Here's another photo of the typical behavior--looks like a tom with two hens, doesn't it? Hence my complacency. Within the past day or so, however, the other narri-colored poult seems to have begun a kind of gobble, but only if the tom isn't there. *sigh* I thought, perhaps, too, that I'd actually seen this second poult display when alone, though I couldn't be sure which poult I was actually watching--other than a slight variation in the length and shape of the snood, there are no distinguishing features. Yet another worrisome bit of info, though I've read that it can take another month for their mature coloring to come in.

Here's a pretty good shot of the two of them together, and if you click the photo, it should open a larger version. Cast your vote in the comments section below--tom or hen?
You make the call.

Sunday, July 02, 2006

Kitchen Garden

I've been meaning to blog about the kitchen garden for a while now, and we got some good pictures today. This is an overview of the area which is approximately 50'x50'. We fenced it in with goat fencing, which has done a great job keeping out the goats and chickens but not such a great job with the bunnies, who managed to nearly wipe out two sections of beans before we bought two rolls of 2' chicken wire to run around the bottom. This seems to have done the trick, and the beans are attempting a valiant comeback.

I need to scan in a copy of my garden design, so folks can get an idea of the overall layout logic, but until I do that, here's a quick and dirty description. The left-most three sections are permanent planting beds with strawberries and a central row of lavendar in the two outside beds and asparagus ("Jersey King") in the middle bed. I planted four varieties of strawberries: "Jewel" and "Sparkle" in the first bed, and "Tristar" and "Earligirl" in the last bed. To the front of these permanent beds are three more beds that comprise the left half of the kitchen garden. In the center bed, I have (semi) permanent herbs: rosemary, parsley and thyme. In the outer beds, I have tomatoes and basil, pole beans and onions. The closer tomatoes are grapes and cherries, and the farthest are slicing tomatoes.

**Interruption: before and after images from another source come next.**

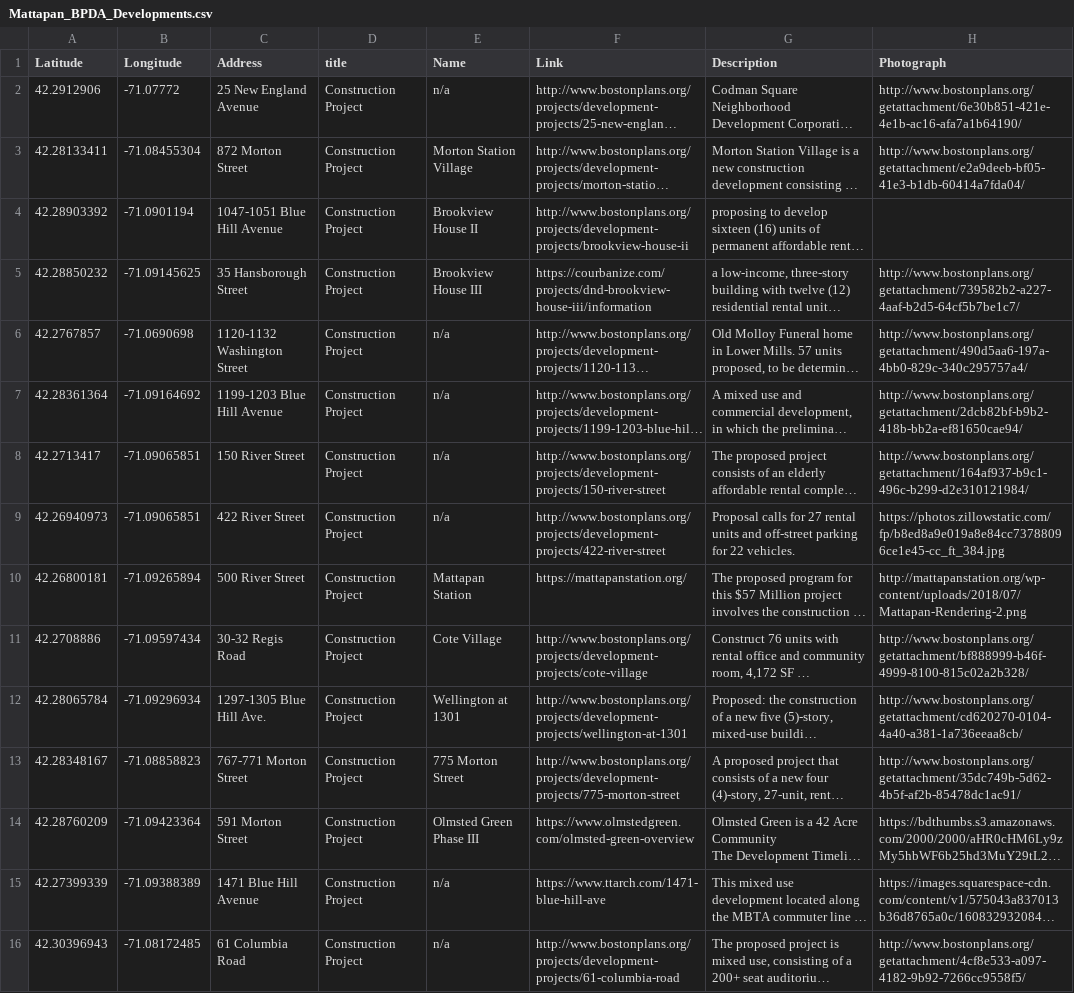
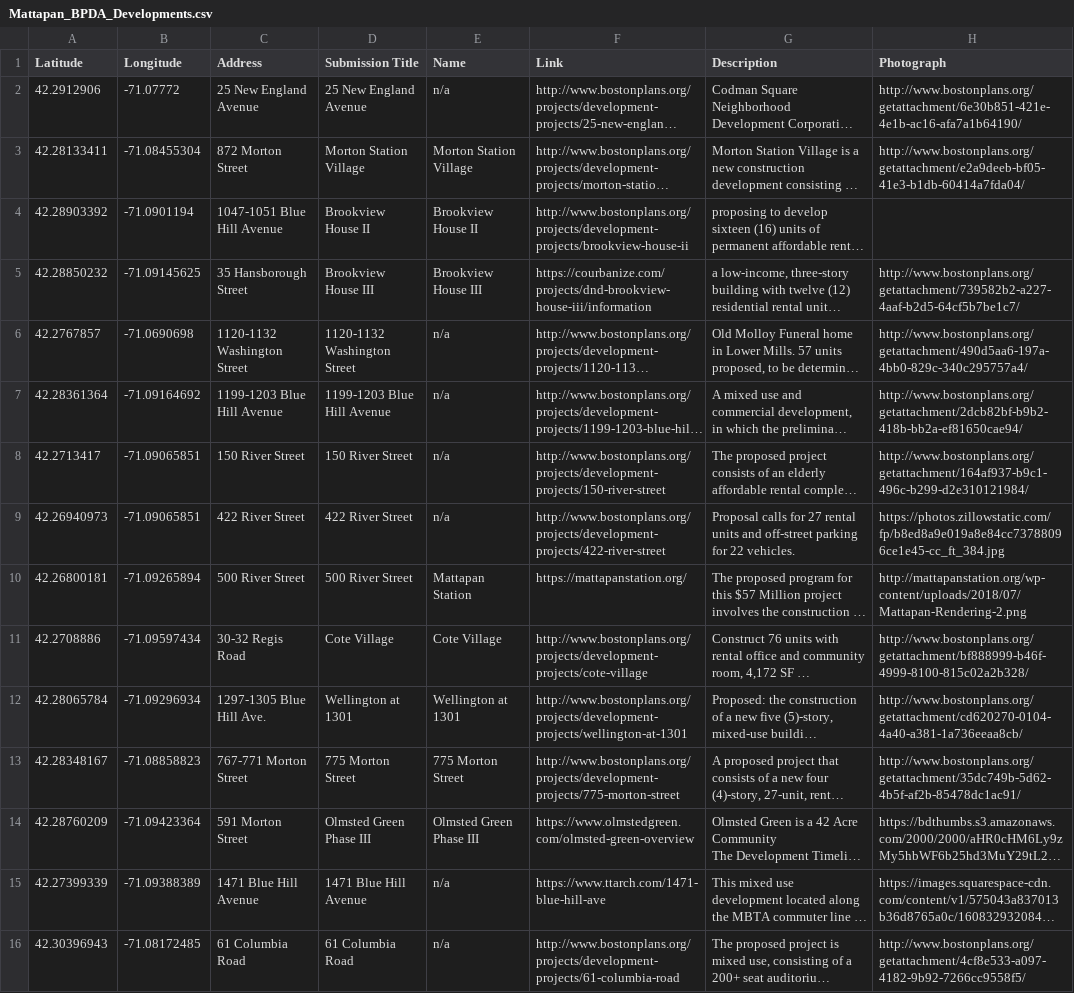
Before and after one commit to codeforboston/mattapan-mapping, a CSV file: assets/csvFiles/Mattapan_BPDA_Developments.csv, drawn as a sheet; only a part is shown; long unchanged cells end in …; the diff names each change by its address in the sheet, - before the commit and + after, or states it on an @@ line.

Commit message:
#31 Fix issues with incorrect display of title information by fixing info in csv file and update index logic

```diff
--- a/assets/csvFiles/Mattapan_BPDA_Developments.csv
+++ b/assets/csvFiles/Mattapan_BPDA_Developments.csv
-D1: title
+D1: Submission Title
-D2 (Submission Title): Construction Project
+D2 (Submission Title): 25 New England Avenue
-D3 (Submission Title): Construction Project
+D3 (Submission Title): Morton Station Village
-D4 (Submission Title): Construction Project
+D4 (Submission Title): Brookview House II
-D5 (Submission Title): Construction Project
+D5 (Submission Title): Brookview House III
-D6 (Submission Title): Construction Project
+D6 (Submission Title): 1120-1132 Washington Street
-D7 (Submission Title): Construction Project
+D7 (Submission Title): 1199-1203 Blue Hill Avenue
-D8 (Submission Title): Construction Project
+D8 (Submission Title): 150 River Street
-D9 (Submission Title): Construction Project
+D9 (Submission Title): 422 River Street
-D10 (Submission Title): Construction Project
+D10 (Submission Title): 500 River Street
-D11 (Submission Title): Construction Project
+D11 (Submission Title): Cote Village
-D12 (Submission Title): Construction Project
+D12 (Submission Title): Wellington at 1301
-D13 (Submission Title): Construction Project
+D13 (Submission Title): 775 Morton Street
-D14 (Submission Title): Construction Project
+D14 (Submission Title): Olmsted Green Phase III
-D15 (Submission Title): Construction Project
+D15 (Submission Title): 1471 Blue Hill Avenue
-D16 (Submission Title): Construction Project
+D16 (Submission Title): 61 Columbia Road
```
Also changed, not shown: 1 other file.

In the right side of the garden, I have mirroring sections, though the back three beds are not permanent but a part of the 4 part rotation. The center back is the dwarf "Tom Thumb" popcorn that Sam and I planted, and in front of that is the mirror herb garden with cilantro in the back, then dill, then two rows of chives that I just planted because the first batch didn't take. In the front left bed are carrots and beans (the only beans that didn't get eaten to the ground), and behind them to the right are lettuces and peppers with broccolli. In the farthest beds are onions, paste tomatoes, bunny bashed beans and a basil bed that's just recently seeded.

The perimeter of the garden has the several fruit trees that aren't in the yard-scaping somewhere and these are the garden beds with hardwood mulch in the picture. The back has apples ("Liberty," "Enterprise," and "William's Pride") and pears ("Seckel," "Magness" and "Potomac"). The left side has 20 blackberry plants: 7 "Apache," 8 "Arapaho," 5 "Triplecrown." The right side has 20 raspberry plants: 5 "Nova," 5 "Killarney," 5 "Caroline" and 5 "Jewel" black raspberries. The front of the garden showcases 6 table grape vines: 3 "Mars" and 3 "Canadice." In our yard, we've planted a "Stella" sweet cherry, a "Hardy Chicago" fig, a peach tree, and a "Stanley" plum tree, along with 7 blueberry bushes ("Bluecrop," "Jersey Blue," and I can't remember the others) .

We also have other crops planted elsewhere on the property. I have a melon/ squash bed in a hollow of one of the pastures, hoping to maximize water. There I have acorn and butternut squash, watermelon and two kinds of cantaloupes. In Jim's fields, we have two kinds of sweet corn--bicolor and white--and a full size popcorn. He also planted "Yukon Gold" and "Red Nordland" potatoes and two kinds of pumpkins--a jack o'lantern and pie pumpkin for me.